§ Task
Below are the records. Gather each line that holds "useRouter".

§ Input for this task

--- START ---

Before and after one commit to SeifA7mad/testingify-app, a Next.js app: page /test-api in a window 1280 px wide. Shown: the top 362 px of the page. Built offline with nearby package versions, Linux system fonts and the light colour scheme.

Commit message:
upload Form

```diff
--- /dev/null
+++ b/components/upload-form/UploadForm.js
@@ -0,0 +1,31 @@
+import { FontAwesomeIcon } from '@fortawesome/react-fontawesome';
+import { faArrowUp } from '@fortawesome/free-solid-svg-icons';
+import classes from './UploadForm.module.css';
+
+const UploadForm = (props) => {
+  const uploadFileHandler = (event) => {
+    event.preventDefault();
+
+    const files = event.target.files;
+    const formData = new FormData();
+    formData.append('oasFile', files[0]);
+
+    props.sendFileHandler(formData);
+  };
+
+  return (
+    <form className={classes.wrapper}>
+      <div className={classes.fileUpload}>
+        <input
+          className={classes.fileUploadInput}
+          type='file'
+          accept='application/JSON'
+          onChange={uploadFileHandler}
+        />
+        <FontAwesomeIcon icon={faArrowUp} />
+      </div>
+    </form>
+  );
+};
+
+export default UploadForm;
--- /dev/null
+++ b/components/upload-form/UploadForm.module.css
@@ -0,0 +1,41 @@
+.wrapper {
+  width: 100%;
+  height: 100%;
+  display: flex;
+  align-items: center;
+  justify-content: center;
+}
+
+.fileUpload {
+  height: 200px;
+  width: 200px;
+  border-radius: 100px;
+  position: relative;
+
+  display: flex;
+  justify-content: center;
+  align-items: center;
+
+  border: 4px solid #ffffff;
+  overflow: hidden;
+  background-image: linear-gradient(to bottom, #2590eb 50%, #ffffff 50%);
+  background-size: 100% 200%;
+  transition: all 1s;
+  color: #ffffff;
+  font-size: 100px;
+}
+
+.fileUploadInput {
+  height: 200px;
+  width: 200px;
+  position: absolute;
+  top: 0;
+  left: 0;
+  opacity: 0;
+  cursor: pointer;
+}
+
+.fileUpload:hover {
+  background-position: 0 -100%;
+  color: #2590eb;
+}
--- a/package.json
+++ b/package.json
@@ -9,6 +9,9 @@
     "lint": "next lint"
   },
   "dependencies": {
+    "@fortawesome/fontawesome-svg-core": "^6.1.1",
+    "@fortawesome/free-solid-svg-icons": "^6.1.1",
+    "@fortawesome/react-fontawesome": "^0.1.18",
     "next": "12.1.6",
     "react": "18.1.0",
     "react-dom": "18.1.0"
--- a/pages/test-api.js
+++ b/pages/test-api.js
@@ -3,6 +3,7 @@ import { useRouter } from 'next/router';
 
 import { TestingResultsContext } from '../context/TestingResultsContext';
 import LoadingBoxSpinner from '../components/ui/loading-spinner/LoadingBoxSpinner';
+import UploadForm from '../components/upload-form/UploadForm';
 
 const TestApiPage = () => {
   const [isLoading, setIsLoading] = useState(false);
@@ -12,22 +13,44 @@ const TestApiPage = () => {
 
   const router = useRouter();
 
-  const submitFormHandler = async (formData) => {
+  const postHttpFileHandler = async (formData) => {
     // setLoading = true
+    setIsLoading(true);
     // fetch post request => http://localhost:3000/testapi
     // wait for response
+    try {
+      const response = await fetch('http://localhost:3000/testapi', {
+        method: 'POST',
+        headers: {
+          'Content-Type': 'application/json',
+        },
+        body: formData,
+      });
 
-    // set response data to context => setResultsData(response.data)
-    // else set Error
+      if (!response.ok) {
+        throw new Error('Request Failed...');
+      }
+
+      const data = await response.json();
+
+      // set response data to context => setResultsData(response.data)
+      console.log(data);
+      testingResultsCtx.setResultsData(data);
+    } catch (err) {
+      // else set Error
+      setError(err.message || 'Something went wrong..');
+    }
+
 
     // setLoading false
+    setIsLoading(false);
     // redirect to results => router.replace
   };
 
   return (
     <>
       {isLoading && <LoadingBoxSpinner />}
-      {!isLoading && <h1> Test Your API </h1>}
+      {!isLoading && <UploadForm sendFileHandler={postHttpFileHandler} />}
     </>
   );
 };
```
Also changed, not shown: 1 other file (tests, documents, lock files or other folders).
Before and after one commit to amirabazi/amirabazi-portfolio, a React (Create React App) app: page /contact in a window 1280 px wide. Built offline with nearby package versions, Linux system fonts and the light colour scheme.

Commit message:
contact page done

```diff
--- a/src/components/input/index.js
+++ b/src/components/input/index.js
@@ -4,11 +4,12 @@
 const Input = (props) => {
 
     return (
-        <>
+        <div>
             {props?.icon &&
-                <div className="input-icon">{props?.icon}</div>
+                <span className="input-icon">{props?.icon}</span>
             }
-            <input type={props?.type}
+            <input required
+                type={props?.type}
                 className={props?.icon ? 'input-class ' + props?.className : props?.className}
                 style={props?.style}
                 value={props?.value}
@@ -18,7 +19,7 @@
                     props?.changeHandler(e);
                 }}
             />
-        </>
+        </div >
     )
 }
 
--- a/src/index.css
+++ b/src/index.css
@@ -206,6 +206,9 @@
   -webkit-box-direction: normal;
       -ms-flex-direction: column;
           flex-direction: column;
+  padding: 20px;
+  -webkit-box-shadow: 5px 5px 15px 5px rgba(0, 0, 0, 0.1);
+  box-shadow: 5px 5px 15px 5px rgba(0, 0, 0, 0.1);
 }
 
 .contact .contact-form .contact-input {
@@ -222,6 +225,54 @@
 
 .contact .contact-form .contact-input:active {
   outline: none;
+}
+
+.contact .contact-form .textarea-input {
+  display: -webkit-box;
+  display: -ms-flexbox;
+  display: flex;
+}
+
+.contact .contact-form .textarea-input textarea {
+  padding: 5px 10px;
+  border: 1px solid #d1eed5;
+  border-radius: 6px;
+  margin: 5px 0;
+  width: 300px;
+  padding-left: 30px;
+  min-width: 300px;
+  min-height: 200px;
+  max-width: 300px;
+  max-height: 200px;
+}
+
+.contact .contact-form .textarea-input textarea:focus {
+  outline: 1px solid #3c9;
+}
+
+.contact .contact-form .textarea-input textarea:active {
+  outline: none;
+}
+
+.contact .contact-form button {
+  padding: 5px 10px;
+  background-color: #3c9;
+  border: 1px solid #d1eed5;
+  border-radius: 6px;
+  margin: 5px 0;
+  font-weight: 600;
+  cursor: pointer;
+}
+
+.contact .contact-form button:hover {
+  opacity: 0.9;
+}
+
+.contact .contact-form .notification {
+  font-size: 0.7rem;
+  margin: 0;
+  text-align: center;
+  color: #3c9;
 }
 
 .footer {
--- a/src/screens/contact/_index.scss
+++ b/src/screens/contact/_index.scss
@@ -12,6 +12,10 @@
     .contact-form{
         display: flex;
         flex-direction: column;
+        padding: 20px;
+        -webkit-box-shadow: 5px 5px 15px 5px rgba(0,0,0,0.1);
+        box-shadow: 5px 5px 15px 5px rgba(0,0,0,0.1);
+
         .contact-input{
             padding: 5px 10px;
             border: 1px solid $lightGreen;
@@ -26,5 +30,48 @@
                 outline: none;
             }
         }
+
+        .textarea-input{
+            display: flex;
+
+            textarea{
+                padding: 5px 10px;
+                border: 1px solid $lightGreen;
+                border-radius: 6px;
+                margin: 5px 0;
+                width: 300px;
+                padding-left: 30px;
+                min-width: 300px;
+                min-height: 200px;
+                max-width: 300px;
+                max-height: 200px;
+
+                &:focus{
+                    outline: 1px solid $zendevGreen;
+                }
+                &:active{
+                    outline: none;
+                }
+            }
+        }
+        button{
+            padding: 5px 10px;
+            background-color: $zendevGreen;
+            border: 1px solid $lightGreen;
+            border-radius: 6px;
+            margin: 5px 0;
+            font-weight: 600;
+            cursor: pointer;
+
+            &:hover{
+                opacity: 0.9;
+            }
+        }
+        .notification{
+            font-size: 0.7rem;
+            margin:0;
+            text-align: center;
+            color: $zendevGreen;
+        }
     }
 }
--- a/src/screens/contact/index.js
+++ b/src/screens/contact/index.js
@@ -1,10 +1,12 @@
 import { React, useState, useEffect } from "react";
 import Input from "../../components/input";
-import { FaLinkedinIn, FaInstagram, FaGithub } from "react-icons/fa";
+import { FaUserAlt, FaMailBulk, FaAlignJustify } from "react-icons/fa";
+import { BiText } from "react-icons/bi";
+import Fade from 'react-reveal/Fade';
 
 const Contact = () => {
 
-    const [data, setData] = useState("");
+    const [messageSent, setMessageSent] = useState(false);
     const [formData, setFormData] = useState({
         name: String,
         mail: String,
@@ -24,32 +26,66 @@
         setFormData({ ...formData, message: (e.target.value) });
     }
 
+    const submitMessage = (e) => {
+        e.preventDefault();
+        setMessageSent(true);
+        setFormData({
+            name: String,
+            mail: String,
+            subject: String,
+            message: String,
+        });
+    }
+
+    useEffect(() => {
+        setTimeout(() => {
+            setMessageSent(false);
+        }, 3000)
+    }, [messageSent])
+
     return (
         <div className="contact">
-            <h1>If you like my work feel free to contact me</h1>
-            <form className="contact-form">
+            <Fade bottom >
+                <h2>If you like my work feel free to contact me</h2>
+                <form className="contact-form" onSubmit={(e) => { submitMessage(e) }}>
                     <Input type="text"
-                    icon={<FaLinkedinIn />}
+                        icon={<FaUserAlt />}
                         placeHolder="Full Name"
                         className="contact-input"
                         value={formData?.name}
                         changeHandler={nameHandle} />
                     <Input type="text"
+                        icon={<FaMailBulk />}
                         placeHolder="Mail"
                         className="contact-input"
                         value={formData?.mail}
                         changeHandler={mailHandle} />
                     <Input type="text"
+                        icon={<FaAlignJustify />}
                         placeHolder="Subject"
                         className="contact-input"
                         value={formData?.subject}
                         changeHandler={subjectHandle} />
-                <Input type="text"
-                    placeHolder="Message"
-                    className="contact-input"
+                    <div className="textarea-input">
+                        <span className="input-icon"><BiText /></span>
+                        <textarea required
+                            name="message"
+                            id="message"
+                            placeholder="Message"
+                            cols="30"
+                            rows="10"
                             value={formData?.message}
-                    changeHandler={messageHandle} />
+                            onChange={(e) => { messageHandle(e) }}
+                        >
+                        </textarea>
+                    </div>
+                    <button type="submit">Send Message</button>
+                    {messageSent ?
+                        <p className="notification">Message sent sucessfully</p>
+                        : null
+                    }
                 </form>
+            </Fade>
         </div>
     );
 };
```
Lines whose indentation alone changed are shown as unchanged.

--- END ---

§ Written solution
@@ -3,6 +3,7 @@ import { useRouter } from 'next/router';
   const router = useRouter();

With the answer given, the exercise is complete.